Peel and grate the beetroot
Make a well in the centre of the dry ingredients, add the beetroot, egg and oil and lightly mix with a wooden spoon.
Divide the mixture evenly between the cup cake tin (with cases if you prefer)
Bake for 20-25 minutes or until well risen and just firm to the touch. Cool on the cooling rack.
Lightly sieve icing sugar over the buns to serve.
National CupCake day takes place on June 14th and is held each year to raise awareness and money to help the fight against dementia and Alzheimer’s disease. This is needed everyday so don’t worry if you have missed the date in June, to enjoy cupcakes and consider a gift to the alzheimers society.
It’s national garlic day in the US, but I think it’s worth all of us celebrating the culinary, nutritional and medicinal uses of this pungent bulb!
Adding flavour to so many recipes, many of which I think would just not be the same without a little garlic. My hot broccoli dip recipe, lemon & garlic chicken, hummus, and curries are a good examples.
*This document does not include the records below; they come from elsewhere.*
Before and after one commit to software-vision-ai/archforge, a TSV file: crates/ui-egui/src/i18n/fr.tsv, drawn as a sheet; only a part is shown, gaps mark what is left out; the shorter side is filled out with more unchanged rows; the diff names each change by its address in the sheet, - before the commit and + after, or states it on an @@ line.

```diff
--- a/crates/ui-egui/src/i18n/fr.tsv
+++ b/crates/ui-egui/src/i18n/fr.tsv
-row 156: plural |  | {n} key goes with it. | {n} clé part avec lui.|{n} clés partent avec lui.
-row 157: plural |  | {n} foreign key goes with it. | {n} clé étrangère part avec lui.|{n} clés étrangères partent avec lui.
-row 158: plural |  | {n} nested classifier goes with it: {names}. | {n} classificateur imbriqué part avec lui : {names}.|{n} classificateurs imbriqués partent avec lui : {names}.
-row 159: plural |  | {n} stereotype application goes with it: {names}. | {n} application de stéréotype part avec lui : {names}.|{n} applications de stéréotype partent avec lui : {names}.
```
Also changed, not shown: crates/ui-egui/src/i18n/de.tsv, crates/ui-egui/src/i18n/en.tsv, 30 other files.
When folk I am coaching say they don’t like the taste of garlic, I often suggest they try cooking with just one clove, and see what they think. Often it is the very strong garlic taste they find offensive and they will often like foods I demonstrate.
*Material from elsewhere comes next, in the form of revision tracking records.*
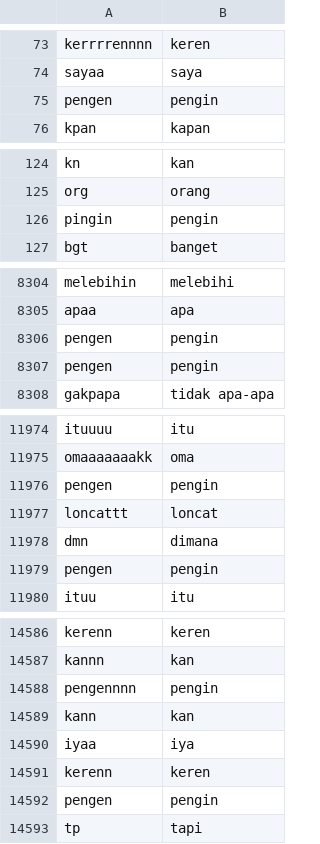
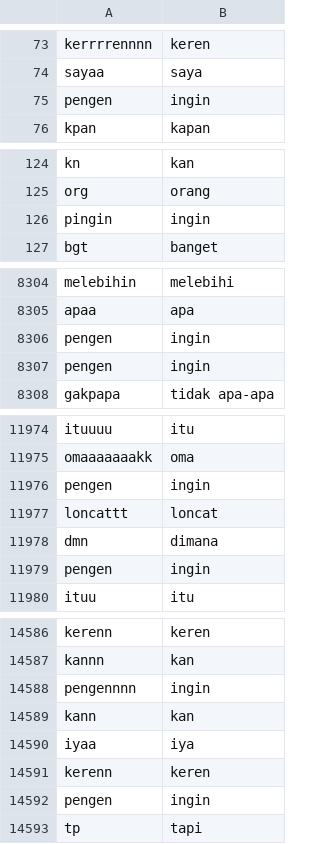
Before and after one commit to go0se05/PI, a CSV file: kamuskatabaku.csv, drawn as a sheet; only a part is shown, gaps mark what is left out; the diff covers the shown part only.

```diff
--- a/kamuskatabaku.csv
+++ b/kamuskatabaku.csv
@@ -74,3 +74,3 @@ kerrrrennnn,keren
 sayaa,saya
-pengen,pengin
+pengen,ingin
 kpan,kapan
@@ -125,3 +125,3 @@ kn,kan
 org,orang
-pingin,pengin
+pingin,ingin
 bgt,banget
@@ -8305,4 +8305,4 @@ melebihin,melebihi
 apaa,apa
-pengen,pengin
-pengen,pengin
+pengen,ingin
+pengen,ingin
 gakpapa,tidak apa-apa
@@ -11975,6 +11975,6 @@ ituuuu,itu
 omaaaaaaakk,oma
-pengen,pengin
+pengen,ingin
 loncattt,loncat
 dmn,dimana
-pengen,pengin
+pengen,ingin
 ituu,itu
@@ -14587,3 +14587,3 @@ kerenn,keren
 kannn,kan
-pengennnn,pengin
+pengennnn,ingin
 kann,kan
@@ -14591,3 +14591,3 @@ iyaa,iya
 kerenn,keren
-pengen,pengin
+pengen,ingin
 tp,tapi
```
Also changed, not shown: 118 edited cells elsewhere in this file.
Sometimes folk report misinterpreting a recipe and using the whole bulb, or head of garlic rather than just one clove, or segment, taken from the split bulb!
The good: nutritional benefits of garlic
Garlic is low in calories and very rich in Vitamin C, Selinium, Vitamin B6, thiamine, riboflavin, niacin, pantothenic acid and vitamin E. It also contains trace amounts of other nutrients.
It has also been reported to reduce fat stores. Garlic stimulates the satiety hormone which reduces binge eating and sugar cravings and it releases the norepinephrine, a neurotransmitter which boosts metabolism.
The good: health benefits of garlic
Garlic contains antioxidants, notably allicin, helps to prevent and reduce the severity of common illnesses like the flu and common cold. An ingredient in Dale Pinnock’s flu fighter soup, which also containts lot of other health giving ingredients and is also a great base for curries.
Garlic is claimed to help prevent heart disease. High doses of garlic appear to improve blood pressure of those with known high blood pressure (hypertension). Garlic supplementation also seems to reduce total and LDL cholesterol, particularly in those who have high cholesterol.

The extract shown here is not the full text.